Jon Katzenbach and Douglas Smith, in their book, The Wisdom of Teams, provide an excellent definition of a team.  They say, "A team is a small number of people with complementary skills who are committed to a common purpose, performance goals, and approach for which they hold themselves mutually accountable."

In their book, the authors talk about the following successful criteria in high performing teams.

  • Complementary Skills. Each person on a team possesses a particular skill or talent.  When blended, these talents and skills improve the capability of the team.  In a high performing team, members can perform each other's job.

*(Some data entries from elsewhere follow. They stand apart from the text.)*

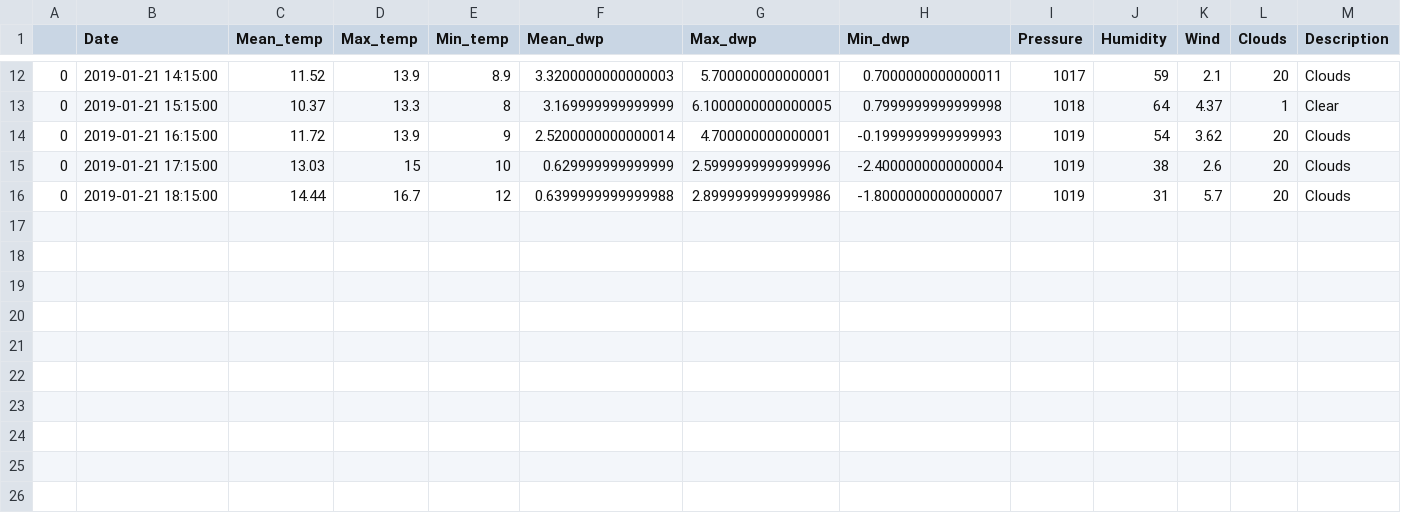
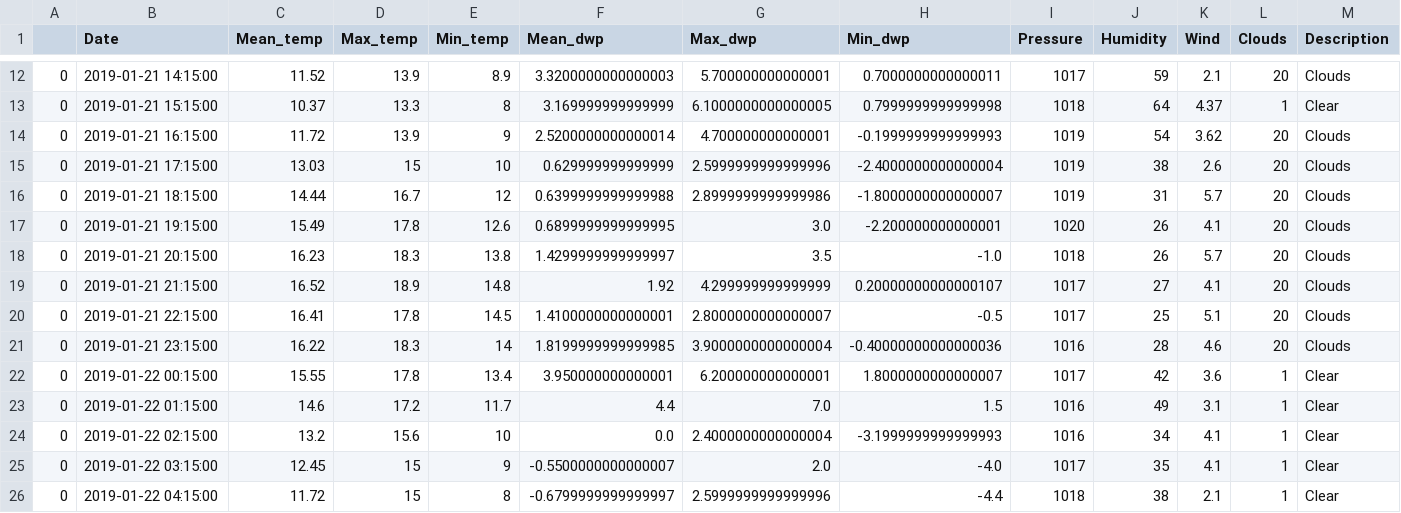
Before and after one commit to cyntiamk/weather_prediction_1, a CSV file: recent_weather/irvine_recent.csv, drawn as a sheet; only a part is shown, gaps mark what is left out; the diff names each change by its address in the sheet, - before the commit and + after, or states it on an @@ line.

```diff
--- a/recent_weather/irvine_recent.csv
+++ b/recent_weather/irvine_recent.csv
+row 17: 0 | 2019-01-21 19:15:00 | 15.49 | 17.8 | 12.6 | 0.6899999999999995 | 3.0 | -2.200000000000001 | 1020 | 26 | 4.1 | 20 | Clouds
+row 18: 0 | 2019-01-21 20:15:00 | 16.23 | 18.3 | 13.8 | 1.4299999999999997 | 3.5 | -1.0 | 1018 | 26 | 5.7 | 20 | Clouds
+row 19: 0 | 2019-01-21 21:15:00 | 16.52 | 18.9 | 14.8 | 1.92 | 4.299999999999999 | 0.20000000000000107 | 1017 | 27 | 4.1 | 20 | Clouds
+row 20: 0 | 2019-01-21 22:15:00 | 16.41 | 17.8 | 14.5 | 1.4100000000000001 | 2.8000000000000007 | -0.5 | 1017 | 25 | 5.1 | 20 | Clouds
+row 21: 0 | 2019-01-21 23:15:00 | 16.22 | 18.3 | 14 | 1.8199999999999985 | 3.9000000000000004 | -0.40000000000000036 | 1016 | 28 | 4.6 | 20 | Clouds
+row 22: 0 | 2019-01-22 00:15:00 | 15.55 | 17.8 | 13.4 | 3.950000000000001 | 6.200000000000001 | 1.8000000000000007 | 1017 | 42 | 3.6 | 1 | Clear
+row 23: 0 | 2019-01-22 01:15:00 | 14.6 | 17.2 | 11.7 | 4.4 | 7.0 | 1.5 | 1016 | 49 | 3.1 | 1 | Clear
+row 24: 0 | 2019-01-22 02:15:00 | 13.2 | 15.6 | 10 | 0.0 | 2.4000000000000004 | -3.1999999999999993 | 1016 | 34 | 4.1 | 1 | Clear
+row 25: 0 | 2019-01-22 03:15:00 | 12.45 | 15 | 9 | -0.5500000000000007 | 2.0 | -4.0 | 1017 | 35 | 4.1 | 1 | Clear
+row 26: 0 | 2019-01-22 04:15:00 | 11.72 | 15 | 8 | -0.6799999999999997 | 2.5999999999999996 | -4.4 | 1018 | 38 | 2.1 | 1 | Clear
```
Also changed, not shown: recent_weather/amsterdam_recent.csv, recent_weather/kauai_recent.csv, 33 other files.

  • Committed People.  Teams reach maximum performance when they are committed to each other and trust management.  Personalities and human dynamics are critical to team success.  Until team members trust one other, and understand each other's personalities and individual work styles, commitment to the project is difficult.

  • Common Purpose. Most teams work on a particular project, task, or specific type of work. Committees are not teams.  The most effective teams are ones that have a written charter outlining a clear goal, purpose, and mission.

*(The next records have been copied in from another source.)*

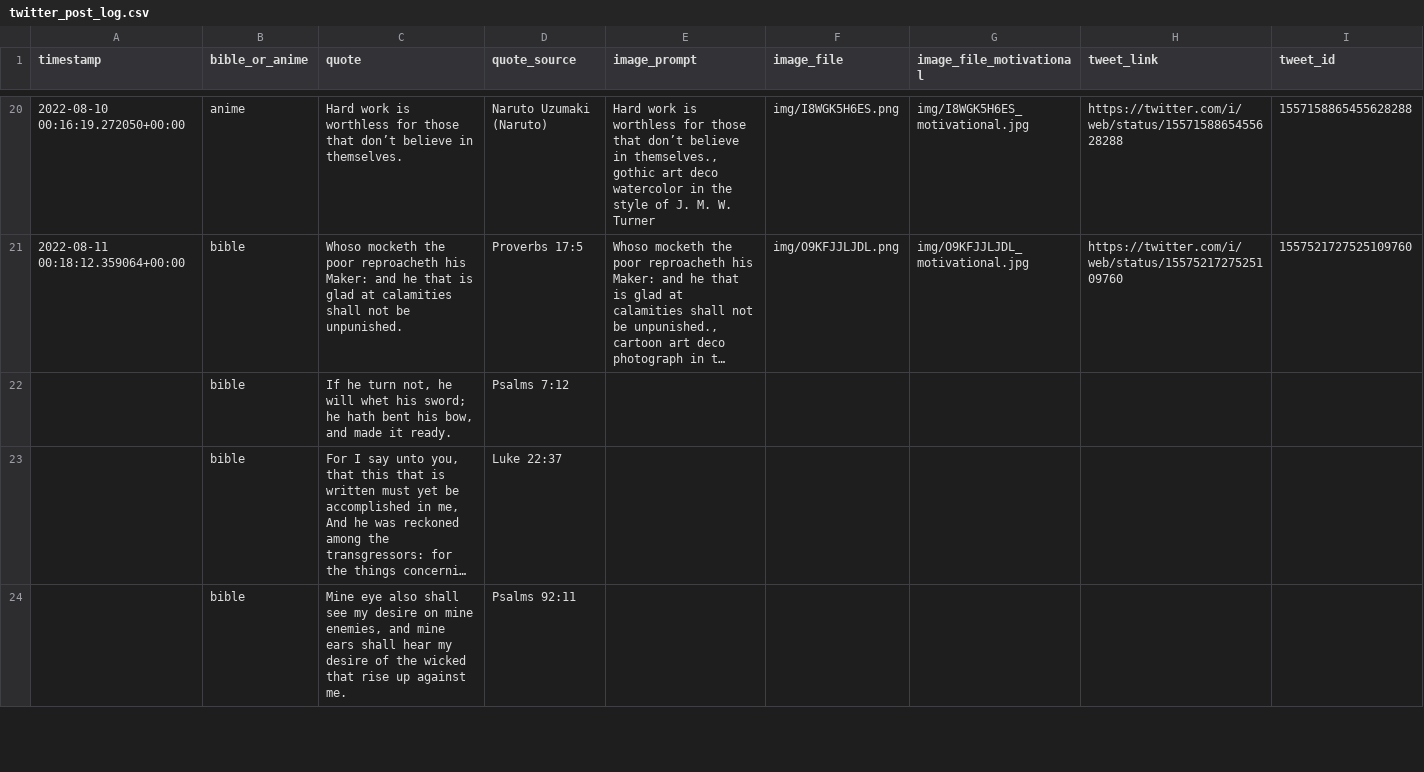
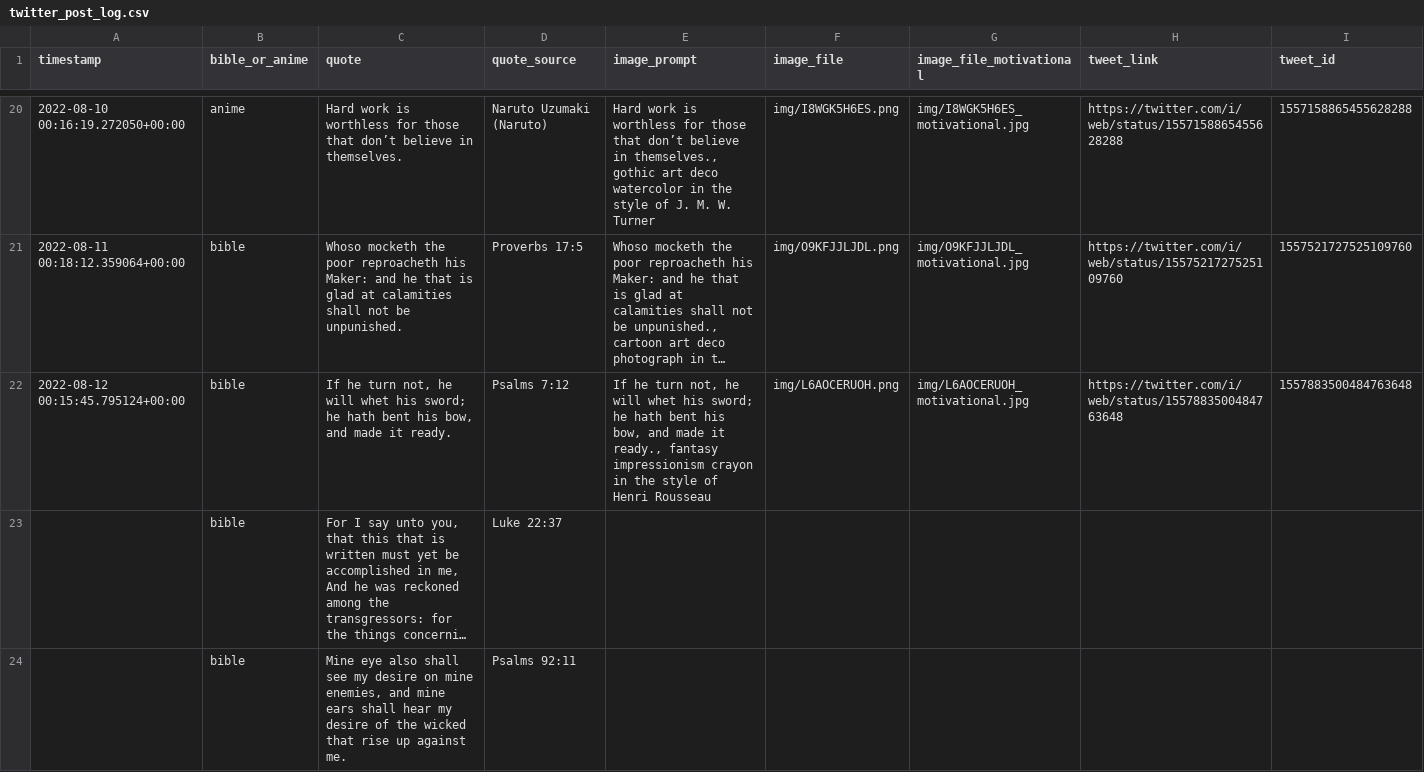
Before and after one commit to charlesjlee/twitter_dalle2_bot, a CSV file: data/twitter_post_log.csv, drawn as a sheet; only a part is shown, gaps mark what is left out; long unchanged cells end in …; the diff names each change by its address in the sheet, - before the commit and + after, or states it on an @@ line.

```diff
--- a/data/twitter_post_log.csv
+++ b/data/twitter_post_log.csv
-A22 (timestamp): (empty)
+A22 (timestamp): 2022-08-12 00:15:45.795124+00:00
-E22 (image_prompt): (empty)
+E22 (image_prompt): If he turn not, he will whet his sword; he hath bent his bow, and made it ready., fantasy impressionism crayon in the style of Henri Rousseau
-F22 (image_file): (empty)
+F22 (image_file): img/L6AOCERUOH.png
-G22 (image_file_motivational): (empty)
+G22 (image_file_motivational): img/L6AOCERUOH_motivational.jpg
-H22 (tweet_link): (empty)
+H22 (tweet_link): https://twitter.com/i/web/status/1557883500484763648
-I22 (tweet_id): (empty)
+I22 (tweet_id): 1557883500484763648
```
Also changed, not shown: 2 other files.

  • Common Approach. You can't throw some people into a room and expect them to become an effective and productive team.  Not having a structured way of doing work is one major reason teams fail.  For example, project teams should follow a standardized methodology for solving problems, designing a new service, and/or improving a process.  Initially, teams require training, mentoring, and coaching.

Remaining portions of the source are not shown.